but wait - where’d my body go? i’ve heard that pregnancy is a means to an end, and that it’s okay, i’ll soon have my body back. i know this is meant to soothe me as i’m an active person living in an active body. and i truly appreciate this sentiment. thank you. but i believe the assumption is, perhaps, that i somehow feel limited with this pregnant belly and all the sensations that go along with it.
i’m here to tell you that the opposite is true. sure i have my fears about stretch marks and the extra weight. that’s partly hormones, partly ego. i definitely need to rest more, and i don’t mind going for slow, short walks these days. it’s difficult to put my socks on, rolling over in bed is a challenge, and every time i get up out of a chair, i need to fully engage my breath and use my arms to support my growing belly. i suppose all those shifts may seem limiting. but “limiting” simply isn’t the correct word. it’s a different experience, for sure! and actually, i think all of it is pretty hilarious. i mean, i can’t put my socks on easily anymore. that’s freaking funny.
honestly, my body has never been his alive, and i have never been this deeply in awe of what my body is doing. and i’ve done some stuff in my time. i trekked the 40 mile Maryland stretch of the Appalachian Trail in a single day; i climbed Mt. Whitney in about 17 hours; i danced continuously for 3 weeks in Durham, NC during American Dance Festival; i travelled to India and danced 10 performances in 13 days; i decided to begin running 5K races and either won my age group or overall female. i say this not to toot my horn (toot! toot!) but just to give everyone you a sense of the physicality i’ve engaged in over my 40 years on this planet.

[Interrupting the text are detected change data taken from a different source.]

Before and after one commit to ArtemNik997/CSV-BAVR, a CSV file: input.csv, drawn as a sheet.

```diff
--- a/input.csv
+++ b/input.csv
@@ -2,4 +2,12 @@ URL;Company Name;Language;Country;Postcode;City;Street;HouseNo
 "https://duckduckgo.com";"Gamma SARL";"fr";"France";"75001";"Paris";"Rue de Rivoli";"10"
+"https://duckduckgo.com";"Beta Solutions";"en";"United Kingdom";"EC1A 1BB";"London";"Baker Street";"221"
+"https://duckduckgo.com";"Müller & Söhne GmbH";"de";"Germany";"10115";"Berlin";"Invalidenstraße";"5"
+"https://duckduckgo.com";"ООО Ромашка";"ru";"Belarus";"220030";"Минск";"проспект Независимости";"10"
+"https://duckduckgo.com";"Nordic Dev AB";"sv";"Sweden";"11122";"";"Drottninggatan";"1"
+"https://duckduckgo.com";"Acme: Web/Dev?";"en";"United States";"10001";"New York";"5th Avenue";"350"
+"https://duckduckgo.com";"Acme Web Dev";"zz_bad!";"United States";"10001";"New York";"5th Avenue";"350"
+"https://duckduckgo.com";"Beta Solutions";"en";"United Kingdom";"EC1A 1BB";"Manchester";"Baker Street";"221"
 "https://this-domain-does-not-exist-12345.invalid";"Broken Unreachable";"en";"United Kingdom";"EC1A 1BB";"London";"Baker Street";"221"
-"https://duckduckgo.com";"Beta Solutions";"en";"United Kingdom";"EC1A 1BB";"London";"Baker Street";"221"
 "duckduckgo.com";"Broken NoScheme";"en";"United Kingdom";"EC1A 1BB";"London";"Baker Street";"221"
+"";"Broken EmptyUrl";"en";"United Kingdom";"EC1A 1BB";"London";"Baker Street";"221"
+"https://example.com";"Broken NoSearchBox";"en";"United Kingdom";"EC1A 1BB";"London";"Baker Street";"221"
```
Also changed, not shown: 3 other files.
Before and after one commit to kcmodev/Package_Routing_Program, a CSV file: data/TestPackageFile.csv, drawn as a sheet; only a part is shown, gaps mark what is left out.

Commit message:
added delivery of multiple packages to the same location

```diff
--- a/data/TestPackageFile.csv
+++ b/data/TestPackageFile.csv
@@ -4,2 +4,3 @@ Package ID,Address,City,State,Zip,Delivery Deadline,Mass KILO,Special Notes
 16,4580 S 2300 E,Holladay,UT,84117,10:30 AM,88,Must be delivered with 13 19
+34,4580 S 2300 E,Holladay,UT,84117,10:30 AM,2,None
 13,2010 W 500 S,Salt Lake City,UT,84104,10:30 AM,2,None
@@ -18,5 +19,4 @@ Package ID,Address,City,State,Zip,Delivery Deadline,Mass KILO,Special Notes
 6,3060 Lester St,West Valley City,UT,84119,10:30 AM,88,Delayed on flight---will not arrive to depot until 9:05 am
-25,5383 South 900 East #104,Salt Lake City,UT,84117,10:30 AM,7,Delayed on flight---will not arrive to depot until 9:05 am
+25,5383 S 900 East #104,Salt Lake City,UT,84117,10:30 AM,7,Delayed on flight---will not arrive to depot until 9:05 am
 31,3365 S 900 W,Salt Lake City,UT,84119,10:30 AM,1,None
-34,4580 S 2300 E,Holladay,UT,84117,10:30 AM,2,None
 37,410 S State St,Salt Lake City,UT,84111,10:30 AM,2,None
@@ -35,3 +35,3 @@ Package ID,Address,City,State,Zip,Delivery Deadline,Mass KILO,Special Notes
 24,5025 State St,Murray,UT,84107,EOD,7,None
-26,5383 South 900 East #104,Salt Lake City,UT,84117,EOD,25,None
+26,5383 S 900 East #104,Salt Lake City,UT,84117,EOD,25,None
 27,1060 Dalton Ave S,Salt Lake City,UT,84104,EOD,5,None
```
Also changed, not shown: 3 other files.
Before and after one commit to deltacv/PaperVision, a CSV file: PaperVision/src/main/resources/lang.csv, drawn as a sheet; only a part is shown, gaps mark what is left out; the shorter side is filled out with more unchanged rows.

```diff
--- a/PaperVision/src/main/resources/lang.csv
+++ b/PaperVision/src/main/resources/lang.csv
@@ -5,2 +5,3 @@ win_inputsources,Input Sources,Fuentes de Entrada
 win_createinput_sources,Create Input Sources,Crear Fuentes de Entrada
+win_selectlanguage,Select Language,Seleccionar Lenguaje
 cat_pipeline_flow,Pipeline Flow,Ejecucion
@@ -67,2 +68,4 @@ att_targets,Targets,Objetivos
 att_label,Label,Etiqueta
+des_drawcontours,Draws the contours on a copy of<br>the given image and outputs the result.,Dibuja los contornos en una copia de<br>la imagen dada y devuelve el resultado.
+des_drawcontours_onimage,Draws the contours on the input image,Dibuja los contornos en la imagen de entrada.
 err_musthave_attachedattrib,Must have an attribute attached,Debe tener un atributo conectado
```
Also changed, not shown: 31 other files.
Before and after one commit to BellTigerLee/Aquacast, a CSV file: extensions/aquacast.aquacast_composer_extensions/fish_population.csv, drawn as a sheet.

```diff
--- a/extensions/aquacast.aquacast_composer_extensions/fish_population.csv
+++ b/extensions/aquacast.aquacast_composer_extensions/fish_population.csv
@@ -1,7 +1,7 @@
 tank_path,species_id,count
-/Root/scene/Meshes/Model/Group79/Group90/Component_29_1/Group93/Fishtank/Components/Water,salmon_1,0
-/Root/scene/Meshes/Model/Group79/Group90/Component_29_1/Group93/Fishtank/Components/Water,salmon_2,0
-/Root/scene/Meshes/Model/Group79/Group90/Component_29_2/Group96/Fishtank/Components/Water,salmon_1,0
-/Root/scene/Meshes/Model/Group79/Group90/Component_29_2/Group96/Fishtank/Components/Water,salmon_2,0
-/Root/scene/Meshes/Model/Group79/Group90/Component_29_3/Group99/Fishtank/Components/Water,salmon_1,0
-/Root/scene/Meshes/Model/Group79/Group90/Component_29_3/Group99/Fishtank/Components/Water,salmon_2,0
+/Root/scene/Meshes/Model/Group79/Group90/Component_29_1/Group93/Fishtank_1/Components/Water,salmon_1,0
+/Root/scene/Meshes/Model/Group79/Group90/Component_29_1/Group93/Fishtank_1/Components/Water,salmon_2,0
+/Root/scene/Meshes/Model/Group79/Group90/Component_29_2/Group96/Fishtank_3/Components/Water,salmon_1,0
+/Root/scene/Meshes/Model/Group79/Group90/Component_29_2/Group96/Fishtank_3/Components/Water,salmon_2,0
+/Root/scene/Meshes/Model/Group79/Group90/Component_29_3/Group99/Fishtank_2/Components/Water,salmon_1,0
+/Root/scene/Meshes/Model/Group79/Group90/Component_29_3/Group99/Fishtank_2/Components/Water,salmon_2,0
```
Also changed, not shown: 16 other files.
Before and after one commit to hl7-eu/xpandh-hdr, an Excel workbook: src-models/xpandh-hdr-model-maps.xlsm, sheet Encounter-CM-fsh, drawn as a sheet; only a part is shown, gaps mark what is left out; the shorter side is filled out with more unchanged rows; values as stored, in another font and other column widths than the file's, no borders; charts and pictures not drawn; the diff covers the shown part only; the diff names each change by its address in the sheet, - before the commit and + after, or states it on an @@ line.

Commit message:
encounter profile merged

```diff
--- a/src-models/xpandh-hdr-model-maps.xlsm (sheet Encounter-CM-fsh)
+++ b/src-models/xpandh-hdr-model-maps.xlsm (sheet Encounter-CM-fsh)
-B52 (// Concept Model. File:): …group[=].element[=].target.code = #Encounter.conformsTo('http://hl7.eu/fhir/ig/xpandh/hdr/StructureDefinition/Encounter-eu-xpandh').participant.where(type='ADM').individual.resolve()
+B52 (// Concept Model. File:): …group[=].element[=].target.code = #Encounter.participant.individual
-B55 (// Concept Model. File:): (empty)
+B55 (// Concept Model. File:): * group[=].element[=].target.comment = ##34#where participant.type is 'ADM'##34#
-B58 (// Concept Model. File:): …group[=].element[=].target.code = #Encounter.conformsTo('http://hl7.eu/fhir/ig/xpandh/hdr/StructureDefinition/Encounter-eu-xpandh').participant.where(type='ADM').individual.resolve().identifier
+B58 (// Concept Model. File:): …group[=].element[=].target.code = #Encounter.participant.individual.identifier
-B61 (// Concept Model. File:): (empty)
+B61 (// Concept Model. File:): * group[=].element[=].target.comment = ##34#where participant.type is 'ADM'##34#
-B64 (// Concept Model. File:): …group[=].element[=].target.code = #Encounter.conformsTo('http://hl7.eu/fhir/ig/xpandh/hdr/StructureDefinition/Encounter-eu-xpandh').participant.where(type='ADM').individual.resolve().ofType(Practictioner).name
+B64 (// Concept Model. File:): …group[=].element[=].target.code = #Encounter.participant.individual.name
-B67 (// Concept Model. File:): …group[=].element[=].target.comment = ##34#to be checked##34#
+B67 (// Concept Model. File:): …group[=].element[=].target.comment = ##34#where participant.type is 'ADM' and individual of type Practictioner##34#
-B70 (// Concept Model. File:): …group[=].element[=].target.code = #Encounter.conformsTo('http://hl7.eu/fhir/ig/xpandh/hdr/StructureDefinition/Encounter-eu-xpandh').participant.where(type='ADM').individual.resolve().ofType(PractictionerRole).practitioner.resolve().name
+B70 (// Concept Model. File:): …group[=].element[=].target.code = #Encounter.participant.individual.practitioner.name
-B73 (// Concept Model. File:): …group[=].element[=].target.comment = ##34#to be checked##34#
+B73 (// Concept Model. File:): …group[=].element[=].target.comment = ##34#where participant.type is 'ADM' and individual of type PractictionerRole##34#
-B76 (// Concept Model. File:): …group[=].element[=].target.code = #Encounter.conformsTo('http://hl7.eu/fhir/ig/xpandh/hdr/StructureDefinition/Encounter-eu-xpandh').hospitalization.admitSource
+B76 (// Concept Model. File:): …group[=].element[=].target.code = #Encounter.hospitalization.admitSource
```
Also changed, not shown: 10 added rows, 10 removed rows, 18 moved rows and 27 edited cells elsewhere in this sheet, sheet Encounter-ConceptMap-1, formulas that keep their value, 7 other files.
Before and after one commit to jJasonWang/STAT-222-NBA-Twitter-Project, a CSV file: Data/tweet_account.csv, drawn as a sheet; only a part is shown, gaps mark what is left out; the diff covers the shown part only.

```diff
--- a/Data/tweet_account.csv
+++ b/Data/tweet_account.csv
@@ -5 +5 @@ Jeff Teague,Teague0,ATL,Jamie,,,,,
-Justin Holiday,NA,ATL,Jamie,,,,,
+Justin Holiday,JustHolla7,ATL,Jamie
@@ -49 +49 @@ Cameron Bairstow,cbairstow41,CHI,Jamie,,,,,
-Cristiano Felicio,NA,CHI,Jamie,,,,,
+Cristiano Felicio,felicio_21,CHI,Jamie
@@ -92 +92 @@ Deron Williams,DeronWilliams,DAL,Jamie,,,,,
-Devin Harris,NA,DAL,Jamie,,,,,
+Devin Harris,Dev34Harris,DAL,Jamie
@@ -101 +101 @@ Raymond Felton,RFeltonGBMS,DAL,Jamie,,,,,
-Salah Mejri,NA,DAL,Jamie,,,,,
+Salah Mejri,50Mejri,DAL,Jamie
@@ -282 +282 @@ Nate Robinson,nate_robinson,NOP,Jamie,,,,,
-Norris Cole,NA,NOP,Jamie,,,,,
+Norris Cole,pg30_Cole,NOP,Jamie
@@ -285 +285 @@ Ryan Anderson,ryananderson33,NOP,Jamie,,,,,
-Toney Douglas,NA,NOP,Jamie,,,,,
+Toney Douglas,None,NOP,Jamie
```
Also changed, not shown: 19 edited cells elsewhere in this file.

admittedly, my feeling toward “getting my body back” ebbs and flows. i try not to go down the rabbit hole of comparison of pregnant folx i see in social media in their full on yoga practice, or stretch practice, or even remembering my dancer friends (most of my friends had babies in their late twenties), and how they performed 6 months preggers! when i feel that i should be doing more, i have to say to myself, aloud sometimes, “that’s not my story.” i repeat that until i feel grounded in the present. and then i get on with my day.
in some ways, my experience of this new growing body is kinda like the pandemic has been for me: in many ways, i don’t WANT to go back to the “way it was”. hence, um, the fact that i’m now en France in a tiny town of 500 people in la campagne navigating this new life with Ludo all while enceinte, preggerinos. i know my body won’t be exactly the same as before. actually, I’m pretty sure it’s gonna be better.
all that said, do i look forward to the day where i can lay on my belly or do a full pull up again? where i can join you for abdominals in class? HELL YES! where i can go for a simple run or pick up heavy boxes again? where i can look down and see my vagina or walk up a flight of stairs without being winded? YOU BETTER BELIEVE IT! and i trust that my body will recover and be able to do again. there is just so much newness in this fascinating body growing and developing before my eyes and under my fingers and all this swirling life under my skin. it’s as if i’m truly a witness for the first time in my life to the incredible human body. and it’s MINE. that’s possibly the most exciting and bizarre reality to grasp.
the overall lesson here? there’s no rush to transition through this bodily experience, whatever yours is. this body is an anchoring to the present, it’s a reminder that we were never really in control of the perfect mechanism that is the human form, anyway, so why not sit back and encourage it to receive whatever it is it may need?
i'm stephanie. my last names mean "hedgehog" in Czech and "pretty calf" in French. i have an MA from Oxford in English lit, and a MFA from Riverside in experimental choreography. i like to write. i have lots of thoughts on the body. and i want to help you understand your own better. oh, i'm also plant-based and love to bake with vegan ingredients.